(EXTRACTED INFORMATION Opens)

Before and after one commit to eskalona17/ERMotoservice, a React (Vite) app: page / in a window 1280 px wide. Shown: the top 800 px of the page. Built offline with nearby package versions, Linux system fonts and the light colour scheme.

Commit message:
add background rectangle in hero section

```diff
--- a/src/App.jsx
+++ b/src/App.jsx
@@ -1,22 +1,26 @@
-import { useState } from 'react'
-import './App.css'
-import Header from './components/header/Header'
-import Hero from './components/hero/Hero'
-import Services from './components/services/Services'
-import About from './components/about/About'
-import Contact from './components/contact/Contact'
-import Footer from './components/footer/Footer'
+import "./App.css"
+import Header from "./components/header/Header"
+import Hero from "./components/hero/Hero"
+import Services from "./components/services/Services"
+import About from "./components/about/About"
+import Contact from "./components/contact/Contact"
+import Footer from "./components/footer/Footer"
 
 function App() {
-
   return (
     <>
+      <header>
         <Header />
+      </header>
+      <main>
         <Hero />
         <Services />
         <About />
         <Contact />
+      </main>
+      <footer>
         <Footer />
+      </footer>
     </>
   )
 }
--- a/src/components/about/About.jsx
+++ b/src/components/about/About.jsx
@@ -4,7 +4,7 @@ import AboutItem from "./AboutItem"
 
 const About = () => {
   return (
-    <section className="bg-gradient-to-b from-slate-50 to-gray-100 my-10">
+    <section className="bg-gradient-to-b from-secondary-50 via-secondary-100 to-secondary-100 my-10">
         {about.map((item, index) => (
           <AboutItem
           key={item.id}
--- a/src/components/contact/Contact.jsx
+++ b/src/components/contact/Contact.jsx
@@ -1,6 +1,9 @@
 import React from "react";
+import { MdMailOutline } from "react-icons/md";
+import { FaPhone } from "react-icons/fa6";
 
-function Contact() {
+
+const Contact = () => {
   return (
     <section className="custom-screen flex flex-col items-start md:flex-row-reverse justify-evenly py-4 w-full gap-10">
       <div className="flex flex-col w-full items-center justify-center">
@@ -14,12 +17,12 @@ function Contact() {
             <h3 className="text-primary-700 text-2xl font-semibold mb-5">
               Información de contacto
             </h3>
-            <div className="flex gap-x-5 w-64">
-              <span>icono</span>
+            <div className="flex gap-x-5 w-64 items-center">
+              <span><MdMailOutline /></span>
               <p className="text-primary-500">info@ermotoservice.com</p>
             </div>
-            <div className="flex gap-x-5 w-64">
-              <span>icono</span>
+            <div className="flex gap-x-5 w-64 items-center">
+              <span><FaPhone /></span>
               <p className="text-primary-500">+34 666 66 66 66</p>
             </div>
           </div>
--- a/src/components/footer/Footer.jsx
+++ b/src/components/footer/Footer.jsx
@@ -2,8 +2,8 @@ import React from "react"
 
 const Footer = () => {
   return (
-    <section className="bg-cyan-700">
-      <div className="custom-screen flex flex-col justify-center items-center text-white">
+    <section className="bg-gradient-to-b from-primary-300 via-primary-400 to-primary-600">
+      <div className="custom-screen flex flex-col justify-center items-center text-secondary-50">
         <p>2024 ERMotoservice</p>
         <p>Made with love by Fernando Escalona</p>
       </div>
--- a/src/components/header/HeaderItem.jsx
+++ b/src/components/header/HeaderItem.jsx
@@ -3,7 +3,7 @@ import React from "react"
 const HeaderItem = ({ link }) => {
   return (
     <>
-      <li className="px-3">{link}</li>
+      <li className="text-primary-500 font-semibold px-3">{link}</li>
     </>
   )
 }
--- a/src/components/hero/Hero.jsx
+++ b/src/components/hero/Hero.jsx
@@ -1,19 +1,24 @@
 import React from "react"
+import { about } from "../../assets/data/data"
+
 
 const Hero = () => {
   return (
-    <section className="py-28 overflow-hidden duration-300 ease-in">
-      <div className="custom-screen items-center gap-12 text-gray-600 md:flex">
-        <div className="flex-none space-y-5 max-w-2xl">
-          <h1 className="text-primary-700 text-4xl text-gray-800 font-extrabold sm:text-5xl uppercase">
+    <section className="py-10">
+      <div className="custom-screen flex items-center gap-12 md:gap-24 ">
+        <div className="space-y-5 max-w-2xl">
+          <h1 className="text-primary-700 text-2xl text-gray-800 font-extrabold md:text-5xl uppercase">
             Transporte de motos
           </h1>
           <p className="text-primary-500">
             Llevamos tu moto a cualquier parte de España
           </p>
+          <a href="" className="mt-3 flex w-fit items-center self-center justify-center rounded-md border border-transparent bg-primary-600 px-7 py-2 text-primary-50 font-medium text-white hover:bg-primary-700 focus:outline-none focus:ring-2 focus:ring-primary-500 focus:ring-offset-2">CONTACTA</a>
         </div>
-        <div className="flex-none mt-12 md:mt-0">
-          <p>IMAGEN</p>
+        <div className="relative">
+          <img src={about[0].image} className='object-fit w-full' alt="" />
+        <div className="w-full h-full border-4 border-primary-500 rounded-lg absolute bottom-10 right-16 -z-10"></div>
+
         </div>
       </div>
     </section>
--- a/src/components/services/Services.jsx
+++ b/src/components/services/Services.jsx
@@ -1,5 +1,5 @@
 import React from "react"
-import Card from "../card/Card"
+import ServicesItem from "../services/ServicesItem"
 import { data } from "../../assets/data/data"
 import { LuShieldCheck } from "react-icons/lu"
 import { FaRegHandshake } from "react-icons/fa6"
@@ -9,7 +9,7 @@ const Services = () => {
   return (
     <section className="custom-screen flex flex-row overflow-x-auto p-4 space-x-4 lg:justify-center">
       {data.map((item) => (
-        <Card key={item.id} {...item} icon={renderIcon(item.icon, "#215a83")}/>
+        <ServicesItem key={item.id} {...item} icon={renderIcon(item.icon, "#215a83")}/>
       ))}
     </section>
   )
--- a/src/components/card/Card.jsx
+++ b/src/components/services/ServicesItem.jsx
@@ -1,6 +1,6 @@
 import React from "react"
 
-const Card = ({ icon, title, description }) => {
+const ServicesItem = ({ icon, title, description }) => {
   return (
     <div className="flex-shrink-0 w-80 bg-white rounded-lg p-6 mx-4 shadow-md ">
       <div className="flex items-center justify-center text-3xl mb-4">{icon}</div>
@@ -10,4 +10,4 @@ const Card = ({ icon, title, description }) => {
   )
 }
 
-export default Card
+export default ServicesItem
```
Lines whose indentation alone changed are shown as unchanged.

(EXTRACTED INFORMATION Closes)

EXERCISE DIRECTIONS :: Reproduce the full set of entries above exactly, without dropping a line.

THE ANSWER ::
Before and after one commit to eskalona17/ERMotoservice, a React (Vite) app: page / in a window 1280 px wide. Shown: the top 800 px of the page. Built offline with nearby package versions, Linux system fonts and the light colour scheme.

Commit message:
add background rectangle in hero section

```diff
--- a/src/App.jsx
+++ b/src/App.jsx
@@ -1,22 +1,26 @@
-import { useState } from 'react'
-import './App.css'
-import Header from './components/header/Header'
-import Hero from './components/hero/Hero'
-import Services from './components/services/Services'
-import About from './components/about/About'
-import Contact from './components/contact/Contact'
-import Footer from './components/footer/Footer'
+import "./App.css"
+import Header from "./components/header/Header"
+import Hero from "./components/hero/Hero"
+import Services from "./components/services/Services"
+import About from "./components/about/About"
+import Contact from "./components/contact/Contact"
+import Footer from "./components/footer/Footer"
 
 function App() {
-
   return (
     <>
+      <header>
         <Header />
+      </header>
+      <main>
         <Hero />
         <Services />
         <About />
         <Contact />
+      </main>
+      <footer>
         <Footer />
+      </footer>
     </>
   )
 }
--- a/src/components/about/About.jsx
+++ b/src/components/about/About.jsx
@@ -4,7 +4,7 @@ import AboutItem from "./AboutItem"
 
 const About = () => {
   return (
-    <section className="bg-gradient-to-b from-slate-50 to-gray-100 my-10">
+    <section className="bg-gradient-to-b from-secondary-50 via-secondary-100 to-secondary-100 my-10">
         {about.map((item, index) => (
           <AboutItem
           key={item.id}
--- a/src/components/contact/Contact.jsx
+++ b/src/components/contact/Contact.jsx
@@ -1,6 +1,9 @@
 import React from "react";
+import { MdMailOutline } from "react-icons/md";
+import { FaPhone } from "react-icons/fa6";
 
-function Contact() {
+
+const Contact = () => {
   return (
     <section className="custom-screen flex flex-col items-start md:flex-row-reverse justify-evenly py-4 w-full gap-10">
       <div className="flex flex-col w-full items-center justify-center">
@@ -14,12 +17,12 @@ function Contact() {
             <h3 className="text-primary-700 text-2xl font-semibold mb-5">
               Información de contacto
             </h3>
-            <div className="flex gap-x-5 w-64">
-              <span>icono</span>
+            <div className="flex gap-x-5 w-64 items-center">
+              <span><MdMailOutline /></span>
               <p className="text-primary-500">info@ermotoservice.com</p>
             </div>
-            <div className="flex gap-x-5 w-64">
-              <span>icono</span>
+            <div className="flex gap-x-5 w-64 items-center">
+              <span><FaPhone /></span>
               <p className="text-primary-500">+34 666 66 66 66</p>
             </div>
           </div>
--- a/src/components/footer/Footer.jsx
+++ b/src/components/footer/Footer.jsx
@@ -2,8 +2,8 @@ import React from "react"
 
 const Footer = () => {
   return (
-    <section className="bg-cyan-700">
-      <div className="custom-screen flex flex-col justify-center items-center text-white">
+    <section className="bg-gradient-to-b from-primary-300 via-primary-400 to-primary-600">
+      <div className="custom-screen flex flex-col justify-center items-center text-secondary-50">
         <p>2024 ERMotoservice</p>
         <p>Made with love by Fernando Escalona</p>
       </div>
--- a/src/components/header/HeaderItem.jsx
+++ b/src/components/header/HeaderItem.jsx
@@ -3,7 +3,7 @@ import React from "react"
 const HeaderItem = ({ link }) => {
   return (
     <>
-      <li className="px-3">{link}</li>
+      <li className="text-primary-500 font-semibold px-3">{link}</li>
     </>
   )
 }
--- a/src/components/hero/Hero.jsx
+++ b/src/components/hero/Hero.jsx
@@ -1,19 +1,24 @@
 import React from "react"
+import { about } from "../../assets/data/data"
+
 
 const Hero = () => {
   return (
-    <section className="py-28 overflow-hidden duration-300 ease-in">
-      <div className="custom-screen items-center gap-12 text-gray-600 md:flex">
-        <div className="flex-none space-y-5 max-w-2xl">
-          <h1 className="text-primary-700 text-4xl text-gray-800 font-extrabold sm:text-5xl uppercase">
+    <section className="py-10">
+      <div className="custom-screen flex items-center gap-12 md:gap-24 ">
+        <div className="space-y-5 max-w-2xl">
+          <h1 className="text-primary-700 text-2xl text-gray-800 font-extrabold md:text-5xl uppercase">
             Transporte de motos
           </h1>
           <p className="text-primary-500">
             Llevamos tu moto a cualquier parte de España
           </p>
+          <a href="" className="mt-3 flex w-fit items-center self-center justify-center rounded-md border border-transparent bg-primary-600 px-7 py-2 text-primary-50 font-medium text-white hover:bg-primary-700 focus:outline-none focus:ring-2 focus:ring-primary-500 focus:ring-offset-2">CONTACTA</a>
         </div>
-        <div className="flex-none mt-12 md:mt-0">
-          <p>IMAGEN</p>
+        <div className="relative">
+          <img src={about[0].image} className='object-fit w-full' alt="" />
+        <div className="w-full h-full border-4 border-primary-500 rounded-lg absolute bottom-10 right-16 -z-10"></div>
+
         </div>
       </div>
     </section>
--- a/src/components/services/Services.jsx
+++ b/src/components/services/Services.jsx
@@ -1,5 +1,5 @@
 import React from "react"
-import Card from "../card/Card"
+import ServicesItem from "../services/ServicesItem"
 import { data } from "../../assets/data/data"
 import { LuShieldCheck } from "react-icons/lu"
 import { FaRegHandshake } from "react-icons/fa6"
@@ -9,7 +9,7 @@ const Services = () => {
   return (
     <section className="custom-screen flex flex-row overflow-x-auto p-4 space-x-4 lg:justify-center">
       {data.map((item) => (
-        <Card key={item.id} {...item} icon={renderIcon(item.icon, "#215a83")}/>
+        <ServicesItem key={item.id} {...item} icon={renderIcon(item.icon, "#215a83")}/>
       ))}
     </section>
   )
--- a/src/components/card/Card.jsx
+++ b/src/components/services/ServicesItem.jsx
@@ -1,6 +1,6 @@
 import React from "react"
 
-const Card = ({ icon, title, description }) => {
+const ServicesItem = ({ icon, title, description }) => {
   return (
     <div className="flex-shrink-0 w-80 bg-white rounded-lg p-6 mx-4 shadow-md ">
       <div className="flex items-center justify-center text-3xl mb-4">{icon}</div>
@@ -10,4 +10,4 @@ const Card = ({ icon, title, description }) => {
   )
 }
 
-export default Card
+export default ServicesItem
```
Lines whose indentation alone changed are shown as unchanged.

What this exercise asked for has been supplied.